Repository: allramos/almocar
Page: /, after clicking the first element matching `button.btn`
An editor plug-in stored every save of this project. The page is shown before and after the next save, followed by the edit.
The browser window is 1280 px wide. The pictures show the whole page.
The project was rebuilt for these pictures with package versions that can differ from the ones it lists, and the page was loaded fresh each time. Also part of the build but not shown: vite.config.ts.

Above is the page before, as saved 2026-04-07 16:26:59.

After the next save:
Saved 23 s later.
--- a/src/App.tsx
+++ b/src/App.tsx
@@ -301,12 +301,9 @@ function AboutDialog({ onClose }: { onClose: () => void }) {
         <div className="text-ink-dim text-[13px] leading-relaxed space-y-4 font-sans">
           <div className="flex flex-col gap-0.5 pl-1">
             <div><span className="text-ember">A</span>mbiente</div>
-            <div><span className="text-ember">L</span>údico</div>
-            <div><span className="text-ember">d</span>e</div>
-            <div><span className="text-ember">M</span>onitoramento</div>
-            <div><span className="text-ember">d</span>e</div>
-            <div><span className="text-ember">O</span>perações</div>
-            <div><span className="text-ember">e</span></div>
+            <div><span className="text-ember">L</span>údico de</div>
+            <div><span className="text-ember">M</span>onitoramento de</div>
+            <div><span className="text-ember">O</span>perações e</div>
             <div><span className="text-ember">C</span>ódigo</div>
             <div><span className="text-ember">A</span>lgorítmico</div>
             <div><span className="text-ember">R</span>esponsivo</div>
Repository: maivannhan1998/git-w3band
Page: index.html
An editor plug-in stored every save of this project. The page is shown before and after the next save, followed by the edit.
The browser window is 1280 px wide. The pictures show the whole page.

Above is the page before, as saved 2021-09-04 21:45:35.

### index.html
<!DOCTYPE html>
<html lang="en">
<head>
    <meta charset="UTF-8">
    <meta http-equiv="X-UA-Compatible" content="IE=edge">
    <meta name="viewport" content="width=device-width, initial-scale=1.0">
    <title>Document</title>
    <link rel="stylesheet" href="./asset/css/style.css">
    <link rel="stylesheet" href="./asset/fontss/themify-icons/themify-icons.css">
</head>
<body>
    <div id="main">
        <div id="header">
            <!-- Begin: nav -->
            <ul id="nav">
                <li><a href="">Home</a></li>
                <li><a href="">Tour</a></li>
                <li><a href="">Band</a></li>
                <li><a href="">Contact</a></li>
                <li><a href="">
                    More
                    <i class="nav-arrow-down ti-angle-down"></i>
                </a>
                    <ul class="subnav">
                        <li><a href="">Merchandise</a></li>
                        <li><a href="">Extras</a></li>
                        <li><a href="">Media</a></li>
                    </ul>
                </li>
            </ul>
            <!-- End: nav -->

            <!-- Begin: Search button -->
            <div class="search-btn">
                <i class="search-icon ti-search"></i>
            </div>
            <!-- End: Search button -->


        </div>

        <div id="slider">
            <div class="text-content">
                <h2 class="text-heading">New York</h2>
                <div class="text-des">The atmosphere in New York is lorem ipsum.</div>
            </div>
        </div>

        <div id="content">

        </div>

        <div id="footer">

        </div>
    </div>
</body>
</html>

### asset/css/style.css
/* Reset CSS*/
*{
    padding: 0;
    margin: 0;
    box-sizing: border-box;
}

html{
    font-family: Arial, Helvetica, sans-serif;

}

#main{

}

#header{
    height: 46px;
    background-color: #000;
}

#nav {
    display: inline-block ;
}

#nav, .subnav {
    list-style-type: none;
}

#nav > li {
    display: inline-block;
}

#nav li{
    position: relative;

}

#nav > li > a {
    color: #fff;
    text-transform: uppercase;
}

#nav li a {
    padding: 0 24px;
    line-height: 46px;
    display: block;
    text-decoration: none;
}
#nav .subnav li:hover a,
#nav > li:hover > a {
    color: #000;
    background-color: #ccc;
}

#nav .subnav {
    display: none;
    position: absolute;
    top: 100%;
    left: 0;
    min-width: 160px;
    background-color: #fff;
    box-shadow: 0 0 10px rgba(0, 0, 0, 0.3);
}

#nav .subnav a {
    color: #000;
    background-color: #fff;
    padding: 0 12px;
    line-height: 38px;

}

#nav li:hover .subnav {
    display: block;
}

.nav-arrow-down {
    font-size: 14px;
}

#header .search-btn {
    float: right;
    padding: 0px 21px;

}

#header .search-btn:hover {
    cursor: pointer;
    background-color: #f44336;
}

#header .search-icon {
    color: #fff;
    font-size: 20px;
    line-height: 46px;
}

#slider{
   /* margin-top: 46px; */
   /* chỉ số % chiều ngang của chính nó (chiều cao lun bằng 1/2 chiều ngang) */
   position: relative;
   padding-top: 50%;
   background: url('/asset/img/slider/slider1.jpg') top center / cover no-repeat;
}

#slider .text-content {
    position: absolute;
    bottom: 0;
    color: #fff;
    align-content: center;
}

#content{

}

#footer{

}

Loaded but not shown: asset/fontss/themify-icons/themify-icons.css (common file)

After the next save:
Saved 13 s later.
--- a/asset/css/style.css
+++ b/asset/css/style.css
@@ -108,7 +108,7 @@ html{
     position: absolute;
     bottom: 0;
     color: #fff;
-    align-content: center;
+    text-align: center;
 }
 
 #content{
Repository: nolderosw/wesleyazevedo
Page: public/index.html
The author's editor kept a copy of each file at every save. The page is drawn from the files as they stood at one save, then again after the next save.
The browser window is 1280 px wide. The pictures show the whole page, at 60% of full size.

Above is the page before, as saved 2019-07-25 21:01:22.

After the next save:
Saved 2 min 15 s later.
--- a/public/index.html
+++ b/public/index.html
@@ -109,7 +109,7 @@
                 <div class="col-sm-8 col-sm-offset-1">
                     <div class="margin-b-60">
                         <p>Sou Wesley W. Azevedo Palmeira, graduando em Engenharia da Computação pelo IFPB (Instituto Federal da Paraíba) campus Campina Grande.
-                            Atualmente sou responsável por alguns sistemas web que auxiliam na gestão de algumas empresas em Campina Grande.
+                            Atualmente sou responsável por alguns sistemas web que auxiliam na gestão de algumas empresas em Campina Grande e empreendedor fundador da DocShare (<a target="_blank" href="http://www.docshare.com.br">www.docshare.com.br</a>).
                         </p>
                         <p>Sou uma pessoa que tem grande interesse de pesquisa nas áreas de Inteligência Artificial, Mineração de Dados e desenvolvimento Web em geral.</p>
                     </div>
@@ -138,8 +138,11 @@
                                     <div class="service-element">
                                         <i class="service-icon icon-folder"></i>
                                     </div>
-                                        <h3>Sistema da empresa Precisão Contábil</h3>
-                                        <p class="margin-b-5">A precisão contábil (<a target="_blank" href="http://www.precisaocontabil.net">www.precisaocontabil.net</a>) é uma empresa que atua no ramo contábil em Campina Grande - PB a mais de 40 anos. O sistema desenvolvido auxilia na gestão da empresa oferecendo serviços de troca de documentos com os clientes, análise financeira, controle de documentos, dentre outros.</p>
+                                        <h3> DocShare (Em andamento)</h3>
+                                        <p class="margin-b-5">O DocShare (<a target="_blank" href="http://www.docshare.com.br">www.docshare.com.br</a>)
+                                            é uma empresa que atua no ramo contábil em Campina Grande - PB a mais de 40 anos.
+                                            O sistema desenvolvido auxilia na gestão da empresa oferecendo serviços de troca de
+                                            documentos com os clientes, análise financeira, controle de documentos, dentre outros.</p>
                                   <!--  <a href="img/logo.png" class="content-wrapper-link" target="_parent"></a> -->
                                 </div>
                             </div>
________
(ACTION ITEM): Look over the listing above and copy each line that contains "asset".

(RESPONSE TO THE EXERCISE):
    <link rel="stylesheet" href="./asset/css/style.css">
    <link rel="stylesheet" href="./asset/fontss/themify-icons/themify-icons.css">
### asset/css/style.css
   background: url('/asset/img/slider/slider1.jpg') top center / cover no-repeat;
Loaded but not shown: asset/fontss/themify-icons/themify-icons.css (common file)
--- a/asset/css/style.css
+++ b/asset/css/style.css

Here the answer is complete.